Dr Atkins' followers include many of the millions who have bought his books. The diet is so popular that restaurants serve high-protein "Atkins" fare and there are even high-protein dinner parties. Dramatic celebrity weight losses, too - from Hollywood star Jennifer Aniston to American Vice-President Al Gore - have been attributed to the Atkins plan.
 

But Dr Atkins says he feels persecuted. He knows he is right. He knows that his diet and vita-nutrients could reverse the tide of obesity and related diseases in the modern world. But instead he is fighting a battle with "them" - who he defines variously as "the mainstream", members of the Clinton administration, dietitians, conventional doctors, the food industry and pharmaceutical companies. "They", he says, are so set against him they regularly sabotage him.

A vast conspiracy is ranged against him. He says the United States Department of Agriculture, for example, is planning to study his diet, "but it was pretty clear when we visited them that they wanted to do a study that the diet was dangerous. They didn't want to do our diet the right way".

His paranoia is not completely without foundation. Most critics, and even some friends of his diet caution, among other things, that the severe restriction of carbohydrates he advocates can cause strain on the kidneys; that most of the rapid initial weight loss is from water; and that, even if cholesterol goes down, it is because all weight loss causes that.

"Prove it!" he always says. But no significant, long-term studies have been done. He says he cannot afford the massive amounts of money available to the pharmaceutical industry for such studies and that he does not buy into a system where some patients are given placebos, as would be required. Still, some small university studies are pending as well as at least one by the United States Government.

Dr Atkins says he is praying to be proved right. That the Western world will see it has been slipped a giant "low-fat fraud", and that the evidence is overwhelming. The root cause of the alarming increase in obesity and related diseases, he firmly believes, is due to one thing: the increased consumption of refined carbohydrates - primarily flour and sugar contained in an explosion of sweet, high-carbohydrate junk food.

Dr Atkins specialised in cardiology, graduating from prestigious Cornell University in New York. He loved treating patients. "When I got to medical school, I knew I was in the right place," he says. "... when I finished my residency at the end of June, 1969, I saw patients at 2am on July 1st."

The path to his clash with conventional medicine began when he started gaining weight in the early 1960s and decided to diet. His method of weight loss was hardly revolutionary, he says - he saw papers on low-carbohydrate diets in such respected journals as The Lancet in Britain and the Journal of the American Medical Association. They advocated an old-fashioned method of cutting out puddings and potatoes that had long held sway.

Indeed, the low-carbohydrate way of losing weight was first promulgated in a best-selling 19th-century book by William Banting, an English casket-maker, in his Letter on Corpulence.

But low-fat diet plans were gaining ground.

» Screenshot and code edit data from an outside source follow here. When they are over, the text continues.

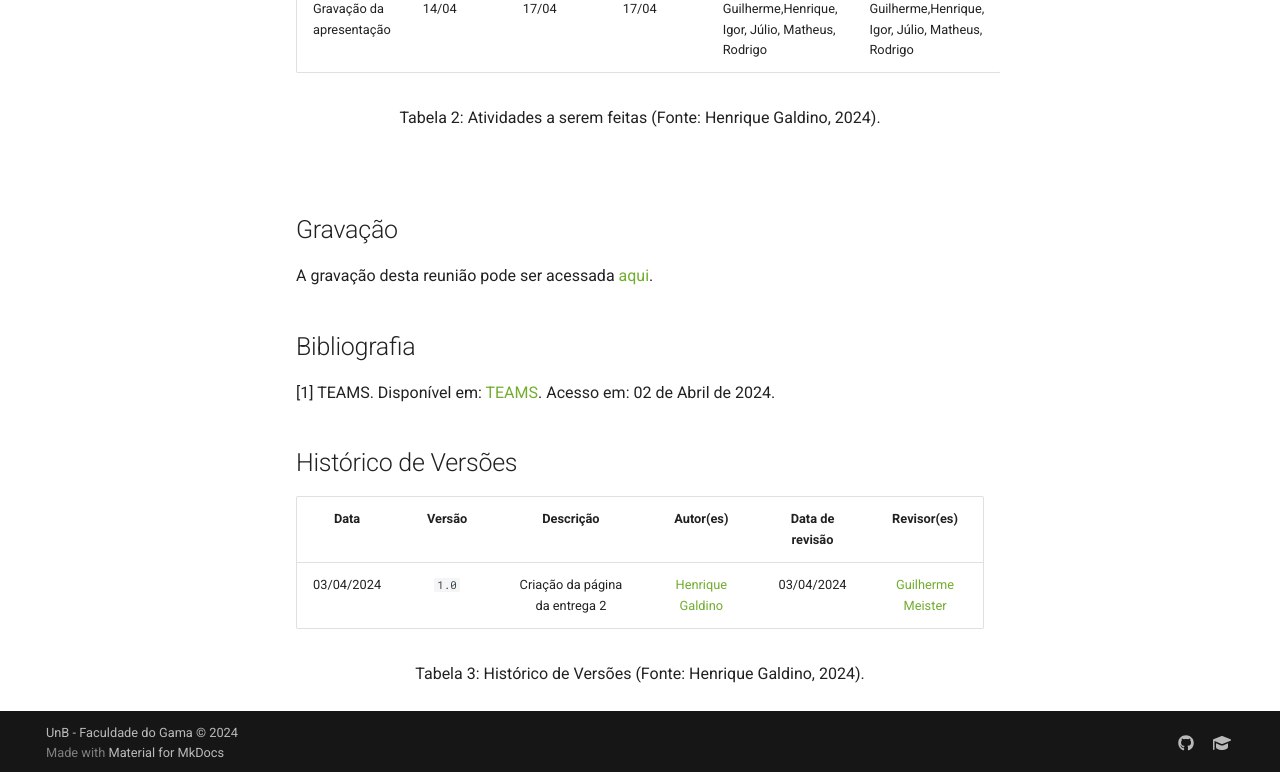
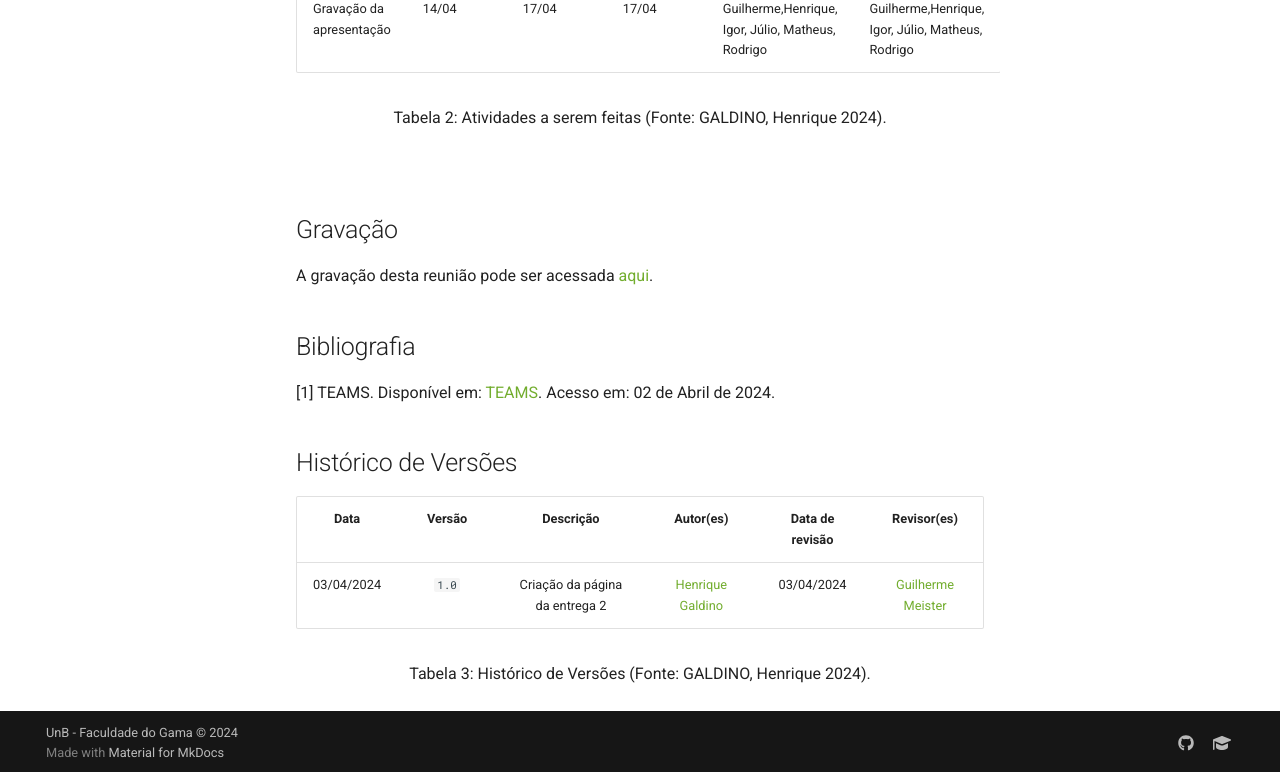
Before and after one commit to Requisitos-de-Software/2024.1-Grupo08, an MkDocs documentation site: the page built from docs/Atas das Reuniões/entrega2-r1.md, in a window 1280 px wide and 1400 px high, scrolled down 1509 px. Shown: the part 625-1397 px from the top of the window. Built offline with MkDocs 1.6.1 and Material for MkDocs 9.7.7, drawn with Linux system fonts in a browser that asks for light colours; comment, search, counter and statistics services are not loaded; some of the changed text lies outside the part shown.

Commit message:
Padronização das legendas

```diff
--- a/docs/Atas das Reuniões/entrega2-r1.md
+++ b/docs/Atas das Reuniões/entrega2-r1.md
@@ -13,7 +13,7 @@ Esse documento visa registrar o acontecimento da  1ª reunião do grupo 8 para a
 | Guilherme, Henrique, Igor, Júlio, Matheus, Rodrigo  | 03/04/2024 |      20:15 - 21:37      | Plataforma Teams |
 
 <div style="text-align: center">
-<p> Tabela 1: Dados da reunião (Fonte: Henrique Galdino, 2024). </p>
+<p> Tabela 1: Dados da reunião (Fonte: GALDINO, Henrique 2024). </p>
 </div>
 
 <br />
@@ -46,7 +46,7 @@ Esse documento visa registrar o acontecimento da  1ª reunião do grupo 8 para a
 
 
 <div style="text-align: center">
-<p> Tabela 2: Atividades a serem feitas (Fonte: Henrique Galdino, 2024). </p>
+<p> Tabela 2: Atividades a serem feitas (Fonte: GALDINO, Henrique 2024). </p>
 </div>
 
 <br />
@@ -64,5 +64,5 @@ A gravação desta reunião pode ser acessada [aqui](https://youtu.be/eZ7l0kutOi
 | 03/04/2024 | `1.0`  | Criação da página da entrega 2 | [Henrique Galdino](https://github.com/hgaldino05) | 03/04/2024 | [Guilherme Meister](https://github.com/gmeister18)|
 
 <div style="text-align: center">
-<p> Tabela 3: Histórico de Versões (Fonte: Henrique Galdino, 2024). </p>
+<p> Tabela 3: Histórico de Versões (Fonte: GALDINO, Henrique 2024). </p>
 </div>
```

The American Medical Association in 1973 decided to review Dr Atkins' diet book, which had become such a runaway bestseller. The review was devastating, slamming the diet as dangerous, as a recipe for clogged arteries and heart disease. Dr Atkins decided to fight.

"The result of the AMA attack turned out to be a huge blessing," he said. "I didn't think so at the time - but in trying to get even I made a resolution that I would show the world that I could practise medicine better than the AMA could. And that was how I got interested in the entire field of complementary medicine. So I began to take on things that they couldn't handle like cancer, multiple sclerosis ... and we were getting spectacular results."

His mission now, he says, is to look at all alternatives to conventional medications and surgery. He married late and has no children so intends to leave his money to form a foundation to study what works to cure people, to take off the blinkers that often accompany traditional medicine.

And, of course, to get people off McDonald's and Coke and chocolate bars and on to roast chicken, steak, cheese, butter and green vegetables.